Their Hacker Calculus project aims to address this, by returning to [Isaac Newton]’s 1687 seminal work on the matter, Philosophiae Naturalis Principia Mathematica. They were struck by how much the Principia was a work of geometry rather than algebra, and they are seeking to return to [Newton]’s principles in a bid to make the subject more accessible to students left behind when it comes to derivatives and integrals. They intend to refine the geometric approach to create a series of practical items to explain the concepts, both through 3D printed items and through electronics.
We can see that this is an approach that has considerable merit, given that most Hackaday readers will have at some time or other sat through a maths lesson and come away wondering what on earth the teacher was talking about and having been baffled by further attempts to explain it through impenetrable maths-speak. If you were the kid who “got” calculus when the relationship between speed and acceleration – another thing we have [Newton] to thank for describing – was explained in your physics lessons, then you will probably understand.
The pair have some Hackaday Prize history, you may remember them from such previous entries as their 3D prints for the visually impaired project from last year.
Desk toys are perfect for when you don’t want to work. There’s a particularly old desk toy called the Newton’s cradle. If you don’t know the name, you’d still recognize the toy. It is some ball bearings suspended in midair on strings. If you pull back, say, two balls and let them swing to impact the other balls, the same number of balls on the other side will fly out. When they return, the same number will move on the other side and this repeats until friction wears it all down.

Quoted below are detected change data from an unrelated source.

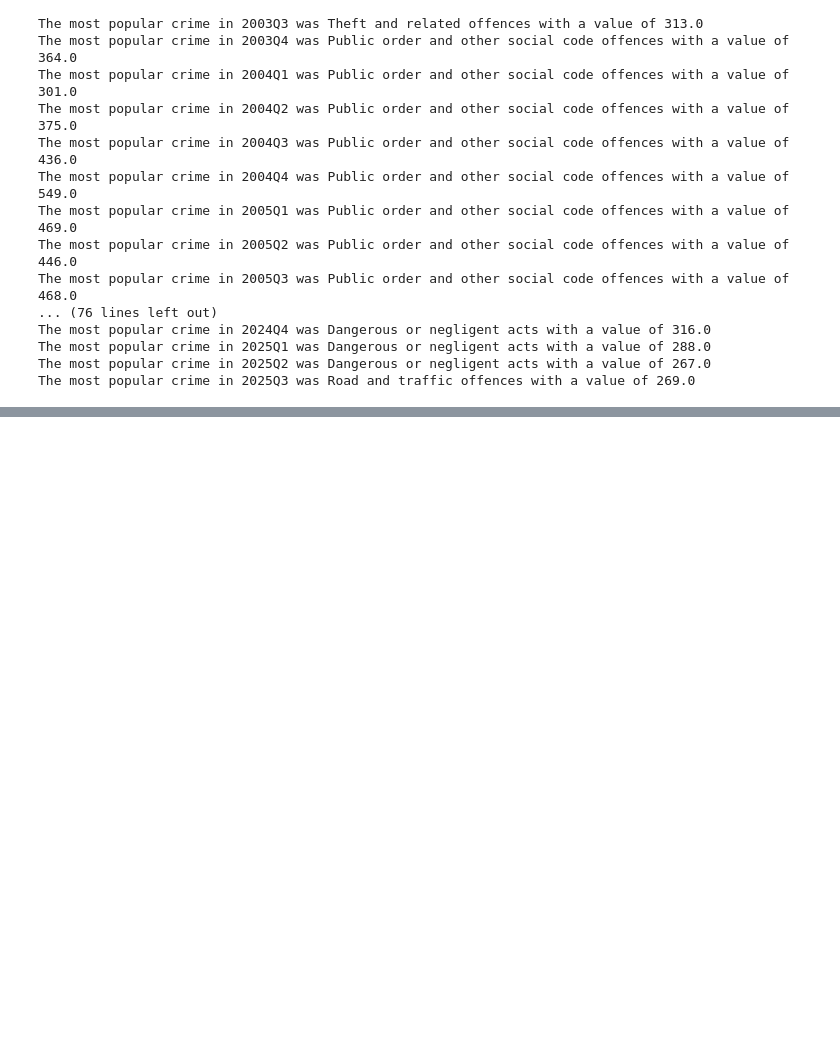
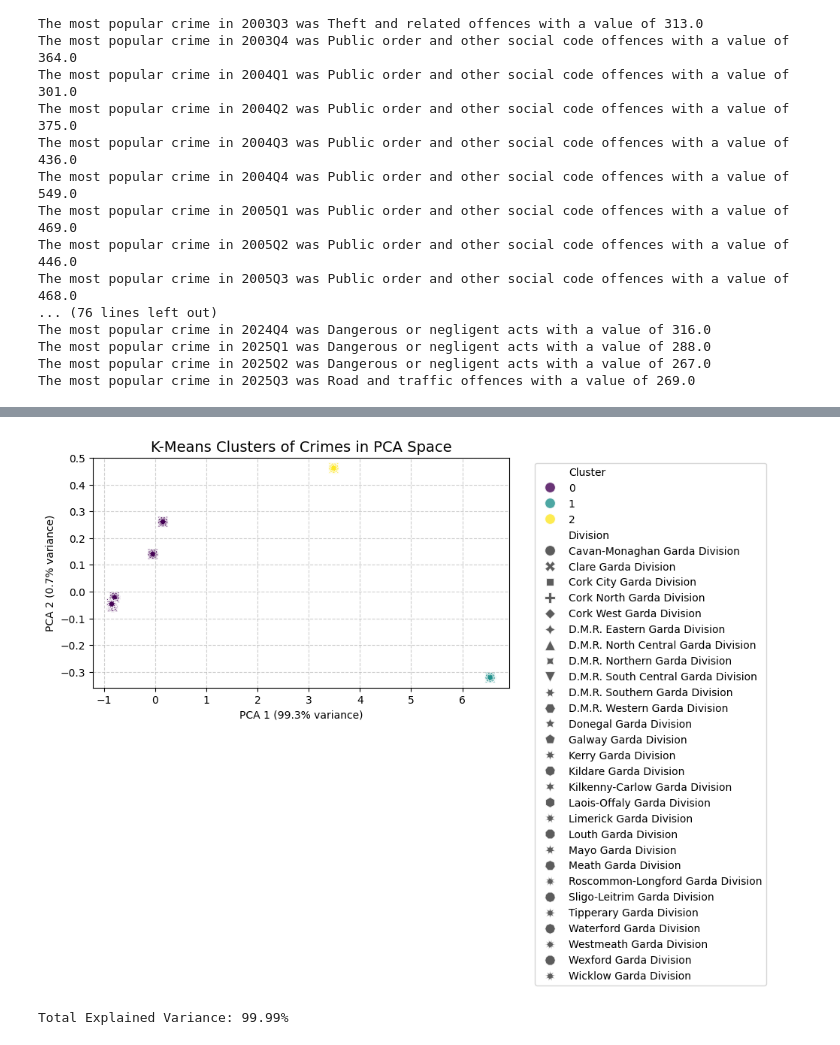
Before and after one commit to AD12334/crime, a Jupyter notebook: crime_peaks.ipynb, the cells around one changed output, grey strips where cells are left out. Saved outputs shown, nothing was run; the diff lists cells and outputs as text; code cells hidden in the pictures; blank space fills up the shorter version.

Commit message:
applied k means clustering to crime trends

```diff
--- a/crime_peaks.ipynb
+++ b/crime_peaks.ipynb
@@ -194,3 +216,21 @@ for division in crime_dict.keys():
     plt.tight_layout(rect=[0, 0, 1, 0.95])  # leave space for suptitle
     fig.savefig(f"counties/{division}/{division}_seasonal_crimes.png", bbox_inches="tight")
     plt.close(fig)  # close figure to free memory
+# %%
+rows = []
+
+for division, crimes in crime_dict.items():
+    for crime, counts in crimes.items():
+        rows.append({
+            "Division": division,
+            "Crime": crime,
+            "SPRING": counts[0],
+            "SUMMER": counts[1],
+            "AUTUMN": counts[2],
+            "WINTER": counts[3]
+        })
+
+df = pd.DataFrame(rows)
+
+print(df.head())  # check the first few rows
+df.to_csv("peak_crimes.csv")
@@ -196,0 +258,60 @@ for division in crime_dict.keys():
+# %%
+import pandas as pd
+import matplotlib.pyplot as plt
+import seaborn as sns
+from sklearn.preprocessing import StandardScaler
+from sklearn.cluster import KMeans
+from sklearn.decomposition import PCA
+import warnings
+
+# Optional: Prevents common KMeans memory leak warnings on Windows
+warnings.filterwarnings("ignore", category=UserWarning)
+
+# --- Clustering Logic ---
+# Selecting the seasonal features
+X = df[["SPRING", "SUMMER", "AUTUMN", "WINTER"]].values
+
+# Standardizing is crucial for KMeans so features contribute equally
+scaler = StandardScaler()
+X_scaled = scaler.fit_transform(X)
+
+# Define and fit KMeans
+k = 3
+kmeans = KMeans(n_clusters=k, n_init='auto', random_state=42)
+df["Cluster"] = kmeans.fit_predict(X_scaled)
+
+print("\nDataFrame with cluster labels:")
+print(df.head())
+
+# --- PCA for Visualization ---
+# Reduce 4D seasonal data to 2D for a scatter plot
+pca = PCA(n_components=2, random_state=42)
+X_pca = pca.fit_transform(X_scaled)
+
+# Add PCA coordinates back to DataFrame
+df["PCA1"] = X_pca[:, 0]
+df["PCA2"] = X_pca[:, 1]
+
+# --- Visualization ---
+plt.figure(figsize=(10, 6))
+sns.scatterplot(
+    data=df,
+    x="PCA1",
+    y="PCA2",
+    hue="Cluster",
+    palette="viridis", # Using a clearer color palette
+    style="Division" if "Division" in df.columns else None,
+    s=100,
+    alpha=0.8
+)
+
+plt.title("K-Means Clusters of Crimes in PCA Space", fontsize=14)
+plt.xlabel(f"PCA 1 ({pca.explained_variance_ratio_[0]:.1%} variance)")
+plt.ylabel(f"PCA 2 ({pca.explained_variance_ratio_[1]:.1%} variance)")
+plt.legend(bbox_to_anchor=(1.05, 1), loc='upper left')
+plt.grid(True, linestyle='--', alpha=0.6)
+plt.tight_layout()
+plt.show()
+
+print(f"Total Explained Variance: {sum(pca.explained_variance_ratio_):.2%}")
+# %% [output]
@@ -196,0 +335,2 @@ for division in crime_dict.keys():
+[figure, added]
+Total Explained Variance: 99.99%
```
Also changed, not shown: parts of 3 cells of this notebook, 2 other files.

We think [JimRD] might be carried away on procrastination. You see, he not only has a Newton’s cradle, he has automated it with an Arduino. According to [Jim], this is his third attempt at doing so. You can see the current incarnation in the video, below.
Continue reading “Newton’s Cradle for Those Too Lazy to Procrastinate”
This interesting take on Newton’s Cradle is called “Asobi” and was created by [Yasutoki Kariya]. However, [Johnny] at Spoon and Tamago dubbed it “Edison’s Cradle”, which we think is a great name.
As you can make out in the video, it isn’t really a Newton’s Cradle. There is a solenoid pushing the bulbs at the end out at the correct time, but that’s fine. The overall result is quite brilliant. Unfortunately, we don’t know much about the setup. Anyone have more information? Anyone want to take a stab at making “Tesla’s cradle”?
Continue reading “Edison’s Cradle is a bright idea”
[Jesus Alvarez] sent us this funny little project. If you happen to have an iPhone and an old Apple Newton, you can use the iPhone as a keyboard for the Newton. You can download the schematic from his site to build the wire to connect the two. After that, you have to run an app on your iPhone that you can find once you’ve jailbroken your phone. At that point you are ready to go. Aside from the ability to say you could, we’re not sure why you would do this. It made us chuckle though. Maybe we’re not firing on all synapses though due to turkey overload.